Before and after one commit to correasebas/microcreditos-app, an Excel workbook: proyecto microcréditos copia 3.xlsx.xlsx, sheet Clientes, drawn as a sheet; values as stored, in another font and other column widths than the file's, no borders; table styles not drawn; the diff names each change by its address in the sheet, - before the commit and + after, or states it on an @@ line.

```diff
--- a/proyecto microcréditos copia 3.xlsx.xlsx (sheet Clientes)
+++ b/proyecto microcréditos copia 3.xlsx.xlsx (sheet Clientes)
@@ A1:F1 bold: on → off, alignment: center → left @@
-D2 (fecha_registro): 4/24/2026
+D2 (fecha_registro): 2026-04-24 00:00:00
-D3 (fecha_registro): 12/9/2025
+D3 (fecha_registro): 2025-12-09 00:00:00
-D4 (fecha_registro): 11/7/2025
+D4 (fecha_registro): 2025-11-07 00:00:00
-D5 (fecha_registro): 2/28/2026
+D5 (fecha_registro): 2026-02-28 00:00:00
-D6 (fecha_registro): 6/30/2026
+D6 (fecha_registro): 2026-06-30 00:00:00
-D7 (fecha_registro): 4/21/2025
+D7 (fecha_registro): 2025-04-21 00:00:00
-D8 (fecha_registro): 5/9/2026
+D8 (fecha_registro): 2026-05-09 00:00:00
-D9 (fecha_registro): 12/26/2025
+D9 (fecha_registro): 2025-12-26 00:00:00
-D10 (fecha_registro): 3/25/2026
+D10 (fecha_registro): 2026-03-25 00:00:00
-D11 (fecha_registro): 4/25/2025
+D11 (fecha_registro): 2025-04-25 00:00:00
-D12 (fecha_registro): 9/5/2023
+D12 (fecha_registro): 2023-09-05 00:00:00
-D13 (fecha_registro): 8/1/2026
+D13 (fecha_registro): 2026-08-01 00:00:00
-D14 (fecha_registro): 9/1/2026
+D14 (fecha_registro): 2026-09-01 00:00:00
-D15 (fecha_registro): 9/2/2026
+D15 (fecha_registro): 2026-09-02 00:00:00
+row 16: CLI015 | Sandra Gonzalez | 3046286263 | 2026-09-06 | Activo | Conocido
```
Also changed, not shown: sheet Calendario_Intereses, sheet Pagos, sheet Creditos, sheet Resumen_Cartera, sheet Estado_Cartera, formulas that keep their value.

......

▸ **How to complete this task**
Within the records, the lines containing the string "sheet" are to be counted and their number given without comment.

▸ **Task output**
4